— ASSIGNMENT —
For every line in the material, output its text exactly and exclude any image it holds.

*** DATA SHOWN ***

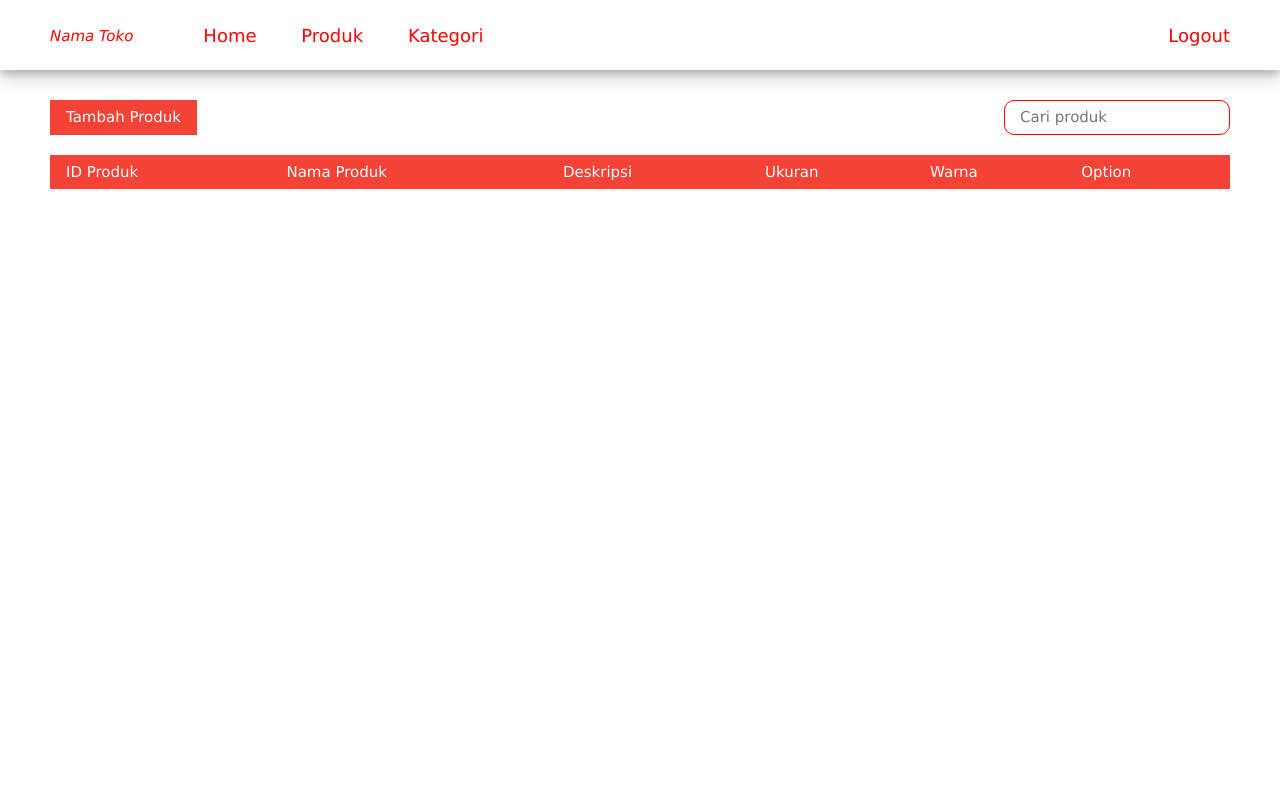
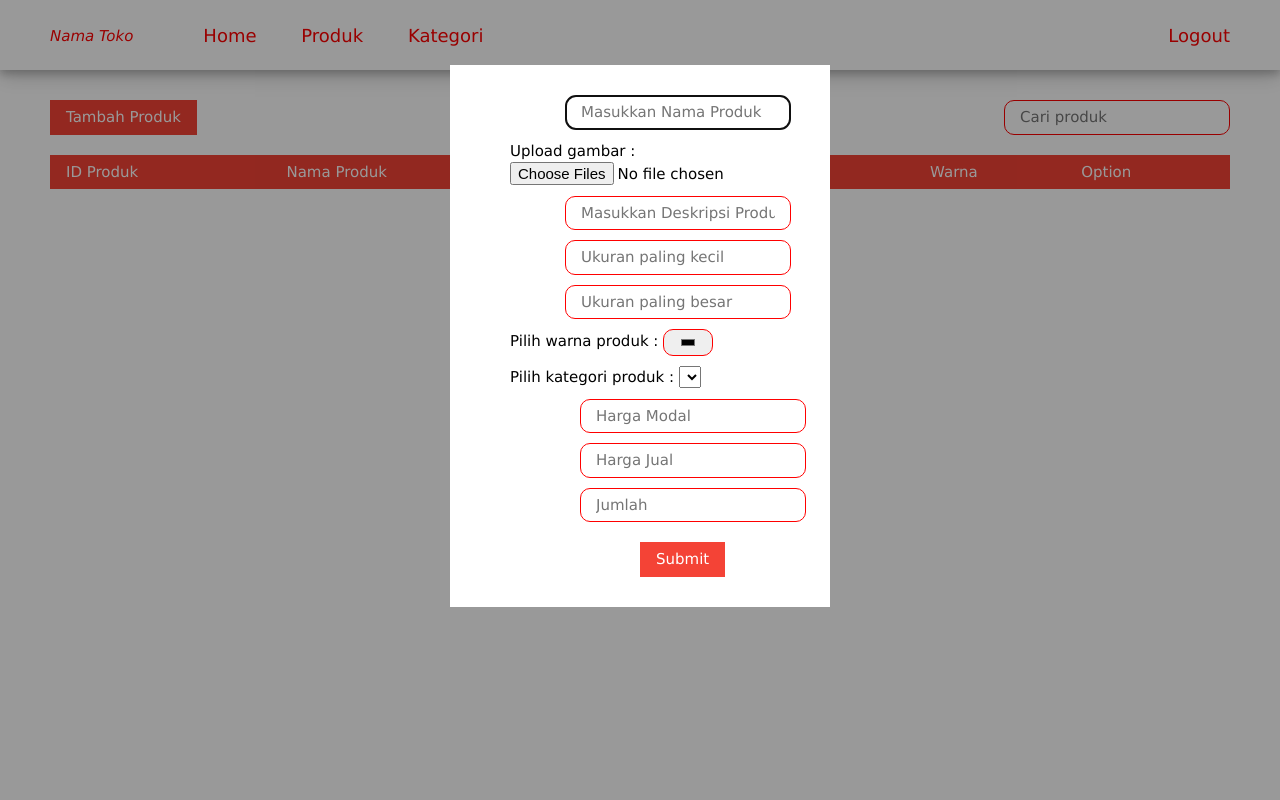
Before and after one commit to willy1920/J21Afdn, a PHP site: page /admin/product.php in a window 1280 px wide. Run offline with PHP 8.4, Linux system fonts and the light colour scheme; data comes from the database, SQL or seed files in the repository; data that the repository does not hold is empty.

Commit message:
tampilan add product

```diff
--- a/admin/product.php
+++ b/admin/product.php
@@ -25,15 +25,15 @@
 	<button style="float: right;">Logout</button>
 </div>
 
-<div class="w3-modal" style="display: none;" id="productAdd">
-    <form action="productAdd.php" method="post" enctype="multipart/form-data" style="margin: 50px 450px; background-color: white; padding: 30px 0px 30px 40px;">
-	    <input type="text" name="name" required class="search" placeholder="Masukkan Nama Produk" style="margin: 0 0 10px -50px;" autofocus><br>
+<div class="w3-modal" style="display: block;" id="productAdd">
+    <form action="productAdd.php" method="post" enctype="multipart/form-data" style="margin: -35px 450px; background-color: white; padding: 30px 0px 30px 60px;">
+	    <input type="text" name="name" required class="search" placeholder="Masukkan Nama Produk" style="margin: 0 0 10px 55px;" autofocus><br>
 	    Upload gambar : <input type="file" name="picture[]" multiple required style="margin: 0 0 10px 0;" accept="image/*"><br>
-	    <input type="text" name="description" required class="search" placeholder="Masukkan Deskripsi Produk" style="margin: 0 0 10px -50px;"><br>
-	    <input type="text" name="smallSize" required class="search" placeholder="Ukuran paling kecil" style="margin: 0 0 10px -50px;"><br>
-	    <input type="text" name="bigSize" required class="search" placeholder="Ukuran paling besar" style="margin: 0 0 10px -50px;"><br>
-	    <input type="color" name="color" required class="search" placeholder="Masukkan Warna Produk" style="margin: 0 0 10px -50px;"><br>
-        <select name="category">
+	    <input type="text" name="description" required class="search" placeholder="Masukkan Deskripsi Produk" style="margin: 0 0 10px 55px;"><br>
+	    <input type="text" name="smallSize" required class="search" placeholder="Ukuran paling kecil" style="margin: 0 0 10px 55px;"><br>
+	    <input type="text" name="bigSize" required class="search" placeholder="Ukuran paling besar" style="margin: 0 0 10px 55px;"><br>
+	    Pilih warna produk : <input type="color" name="color" required class="search" style="margin: 0 0 10px 0px;"><br>
+        Pilih kategori produk : <select name="category">
             <?php
             $sql = "SELECT * FROM category";
             $query = $mysqli->query($sql);
@@ -46,10 +46,10 @@
             }
             ?>
         </select><br>
-	    <input type="number" name="capital" required class="search" placeholder="Harga Modal" style="margin: 0 0 10px -50px;"><br>
-	    <input type="number" name="sellingPrice" required class="search" placeholder="Harga Jual" style="margin: 0 0 10px -50px;"><br>
-	    <input type="number" name="stock" required class="search" placeholder="Jumlah" style="margin: 0 0 10px -50px;"><br>
-        <input type="submit" value="Submit" name="submit" onclick="document.getElementById('productAdd').style.display='none'" class="w3-btn w3-red" style="margin: 10px 0 0 -50px;"></center>
+	    <input type="number" name="capital" required class="search" placeholder="Harga Modal" style="margin: 10px 0 10px 70px;"><br>
+	    <input type="number" name="sellingPrice" required class="search" placeholder="Harga Jual" style="margin: 0 0 10px 70px;"><br>
+	    <input type="number" name="stock" required class="search" placeholder="Jumlah" style="margin: 0 0 10px 70px;"><br>
+        <input type="submit" value="Submit" name="submit" onclick="document.getElementById('productAdd').style.display='none'" class="w3-btn w3-red" style="margin: 10px 0 0 130px;"></center>
     </form>
 </div>
 
```
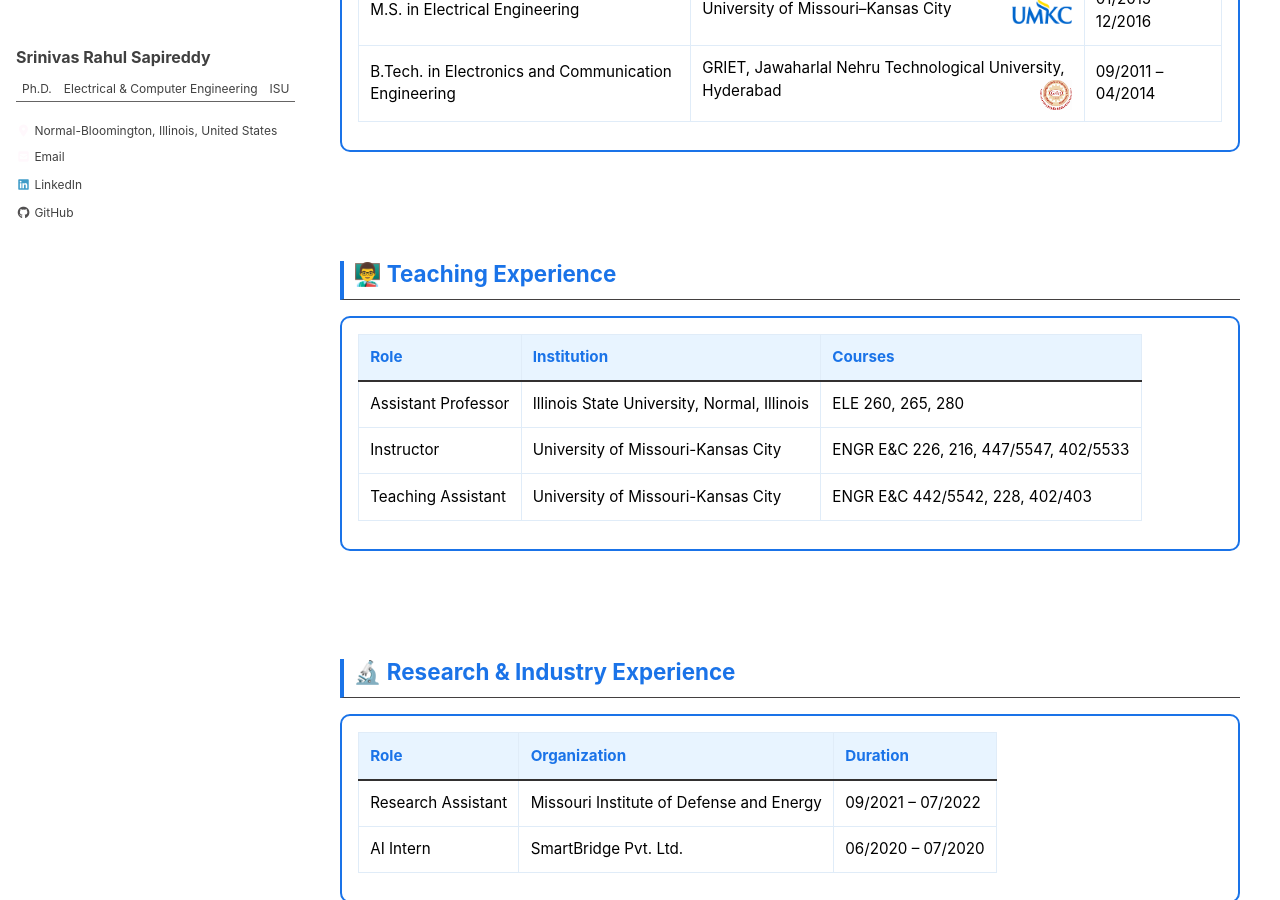
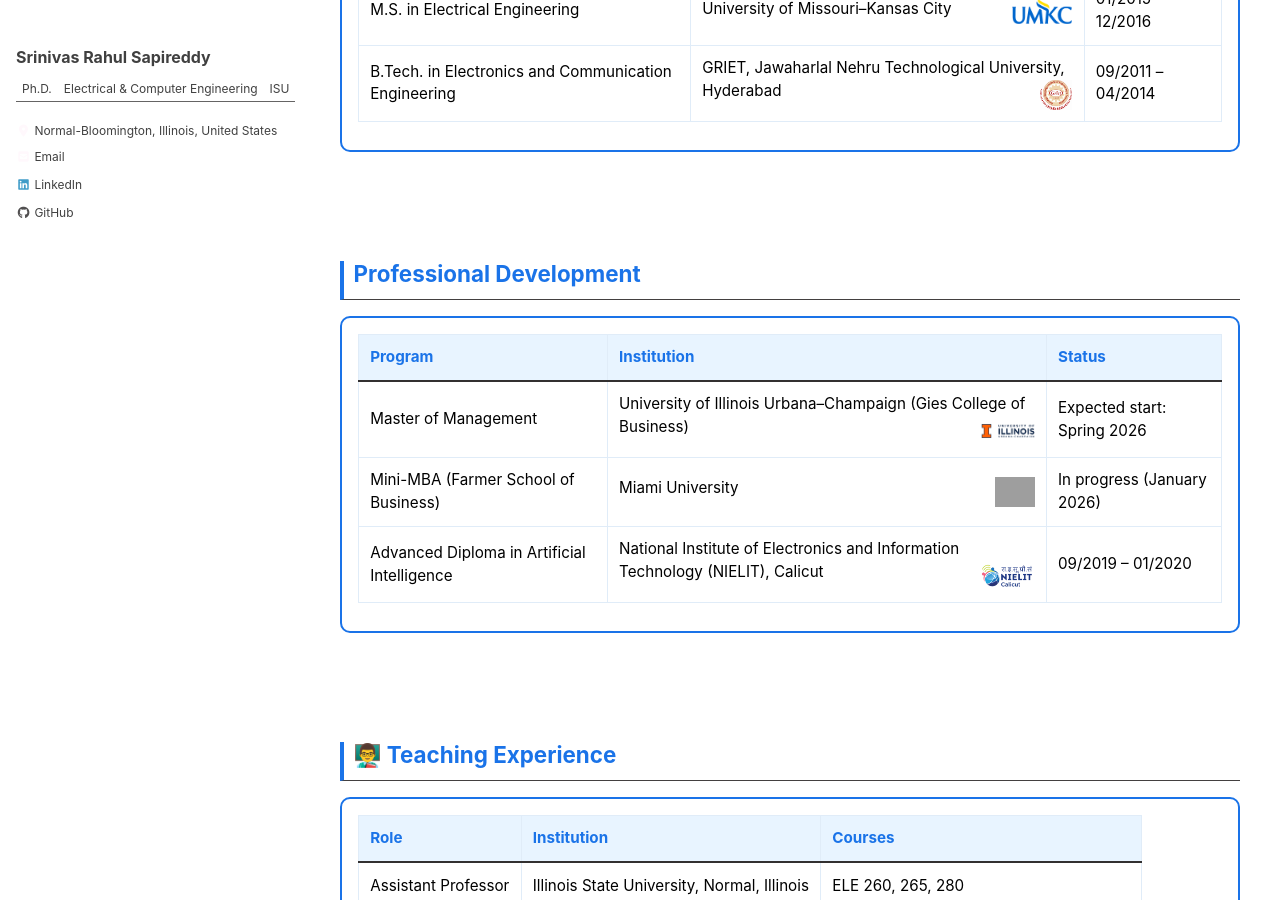
Before and after one commit to srsapireddy/srsapireddy.github.io, a Jekyll site: the page built from _pages/resume.md, in a window 1280 px wide and 900 px high, scrolled down 1216 px. Built offline with Jekyll 4.4.1, drawn with Linux system fonts in a browser that asks for light colours; cached includes are drawn as plain includes; nearby versions of some CDN libraries; grey boxes are pictures that could not be loaded.

Commit message:
Update resume.md

```diff
--- a/_pages/resume.md
+++ b/_pages/resume.md
@@ -167,6 +167,47 @@ author_profile: true
   </div>
 </div>
 
+<div class="resume-section">
+  <h2>Professional Development</h2>
+  <div class="table-wrapper">
+    <table class="resume-table">
+      <thead>
+        <tr>
+          <th>Program</th>
+          <th>Institution</th>
+          <th>Status</th>
+        </tr>
+      </thead>
+      <tbody>
+        <tr>
+          <td>Master of Management</td>
+          <td>
+            University of Illinois Urbana–Champaign (Gies College of Business)
+            <img src="/images/UIUC.jpg" alt="UIUC Logo" class="logo">
+          </td>
+          <td>Expected start: Spring 2026</td>
+        </tr>
+        <tr>
+          <td>Mini-MBA (Farmer School of Business)</td>
+          <td>
+            Miami University
+            <img src="/images/miami.png" alt="Miami University Logo" class="logo">
+          </td>
+          <td>In progress (January 2026)</td>
+        </tr>
+        <tr>
+          <td>Advanced Diploma in Artificial Intelligence</td>
+          <td>
+            National Institute of Electronics and Information Technology (NIELIT), Calicut
+            <img src="/images/CALICUT.png" alt="NIELIT Logo" class="logo">
+          </td>
+          <td>09/2019 – 01/2020</td>
+        </tr>
+      </tbody>
+    </table>
+  </div>
+</div>
+
 
 <div class="resume-section">
 <h2>👨‍🏫 Teaching Experience</h2>
```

*** End of DATA SHOWN ***

— EXERCISE SOLUTION —
Before and after one commit to willy1920/J21Afdn, a PHP site: page /admin/product.php in a window 1280 px wide. Run offline with PHP 8.4, Linux system fonts and the light colour scheme; data comes from the database, SQL or seed files in the repository; data that the repository does not hold is empty.

Commit message:
tampilan add product

```diff
--- a/admin/product.php
+++ b/admin/product.php
@@ -25,15 +25,15 @@
 	<button style="float: right;">Logout</button>
 </div>
 
-<div class="w3-modal" style="display: none;" id="productAdd">
-    <form action="productAdd.php" method="post" enctype="multipart/form-data" style="margin: 50px 450px; background-color: white; padding: 30px 0px 30px 40px;">
-	    <input type="text" name="name" required class="search" placeholder="Masukkan Nama Produk" style="margin: 0 0 10px -50px;" autofocus><br>
+<div class="w3-modal" style="display: block;" id="productAdd">
+    <form action="productAdd.php" method="post" enctype="multipart/form-data" style="margin: -35px 450px; background-color: white; padding: 30px 0px 30px 60px;">
+	    <input type="text" name="name" required class="search" placeholder="Masukkan Nama Produk" style="margin: 0 0 10px 55px;" autofocus><br>
 	    Upload gambar : <input type="file" name="picture[]" multiple required style="margin: 0 0 10px 0;" accept="image/*"><br>
-	    <input type="text" name="description" required class="search" placeholder="Masukkan Deskripsi Produk" style="margin: 0 0 10px -50px;"><br>
-	    <input type="text" name="smallSize" required class="search" placeholder="Ukuran paling kecil" style="margin: 0 0 10px -50px;"><br>
-	    <input type="text" name="bigSize" required class="search" placeholder="Ukuran paling besar" style="margin: 0 0 10px -50px;"><br>
-	    <input type="color" name="color" required class="search" placeholder="Masukkan Warna Produk" style="margin: 0 0 10px -50px;"><br>
-        <select name="category">
+	    <input type="text" name="description" required class="search" placeholder="Masukkan Deskripsi Produk" style="margin: 0 0 10px 55px;"><br>
+	    <input type="text" name="smallSize" required class="search" placeholder="Ukuran paling kecil" style="margin: 0 0 10px 55px;"><br>
+	    <input type="text" name="bigSize" required class="search" placeholder="Ukuran paling besar" style="margin: 0 0 10px 55px;"><br>
+	    Pilih warna produk : <input type="color" name="color" required class="search" style="margin: 0 0 10px 0px;"><br>
+        Pilih kategori produk : <select name="category">
             <?php
             $sql = "SELECT * FROM category";
             $query = $mysqli->query($sql);
@@ -46,10 +46,10 @@
             }
             ?>
         </select><br>
-	    <input type="number" name="capital" required class="search" placeholder="Harga Modal" style="margin: 0 0 10px -50px;"><br>
-	    <input type="number" name="sellingPrice" required class="search" placeholder="Harga Jual" style="margin: 0 0 10px -50px;"><br>
-	    <input type="number" name="stock" required class="search" placeholder="Jumlah" style="margin: 0 0 10px -50px;"><br>
-        <input type="submit" value="Submit" name="submit" onclick="document.getElementById('productAdd').style.display='none'" class="w3-btn w3-red" style="margin: 10px 0 0 -50px;"></center>
+	    <input type="number" name="capital" required class="search" placeholder="Harga Modal" style="margin: 10px 0 10px 70px;"><br>
+	    <input type="number" name="sellingPrice" required class="search" placeholder="Harga Jual" style="margin: 0 0 10px 70px;"><br>
+	    <input type="number" name="stock" required class="search" placeholder="Jumlah" style="margin: 0 0 10px 70px;"><br>
+        <input type="submit" value="Submit" name="submit" onclick="document.getElementById('productAdd').style.display='none'" class="w3-btn w3-red" style="margin: 10px 0 0 130px;"></center>
     </form>
 </div>
 
```
Before and after one commit to srsapireddy/srsapireddy.github.io, a Jekyll site: the page built from _pages/resume.md, in a window 1280 px wide and 900 px high, scrolled down 1216 px. Built offline with Jekyll 4.4.1, drawn with Linux system fonts in a browser that asks for light colours; cached includes are drawn as plain includes; nearby versions of some CDN libraries; grey boxes are pictures that could not be loaded.

Commit message:
Update resume.md

```diff
--- a/_pages/resume.md
+++ b/_pages/resume.md
@@ -167,6 +167,47 @@ author_profile: true
   </div>
 </div>
 
+<div class="resume-section">
+  <h2>Professional Development</h2>
+  <div class="table-wrapper">
+    <table class="resume-table">
+      <thead>
+        <tr>
+          <th>Program</th>
+          <th>Institution</th>
+          <th>Status</th>
+        </tr>
+      </thead>
+      <tbody>
+        <tr>
+          <td>Master of Management</td>
+          <td>
+            University of Illinois Urbana–Champaign (Gies College of Business)
+            <img src="/images/UIUC.jpg" alt="UIUC Logo" class="logo">
+          </td>
+          <td>Expected start: Spring 2026</td>
+        </tr>
+        <tr>
+          <td>Mini-MBA (Farmer School of Business)</td>
+          <td>
+            Miami University
+            <img src="/images/miami.png" alt="Miami University Logo" class="logo">
+          </td>
+          <td>In progress (January 2026)</td>
+        </tr>
+        <tr>
+          <td>Advanced Diploma in Artificial Intelligence</td>
+          <td>
+            National Institute of Electronics and Information Technology (NIELIT), Calicut
+            <img src="/images/CALICUT.png" alt="NIELIT Logo" class="logo">
+          </td>
+          <td>09/2019 – 01/2020</td>
+        </tr>
+      </tbody>
+    </table>
+  </div>
+</div>
+
 
 <div class="resume-section">
 <h2>👨‍🏫 Teaching Experience</h2>
```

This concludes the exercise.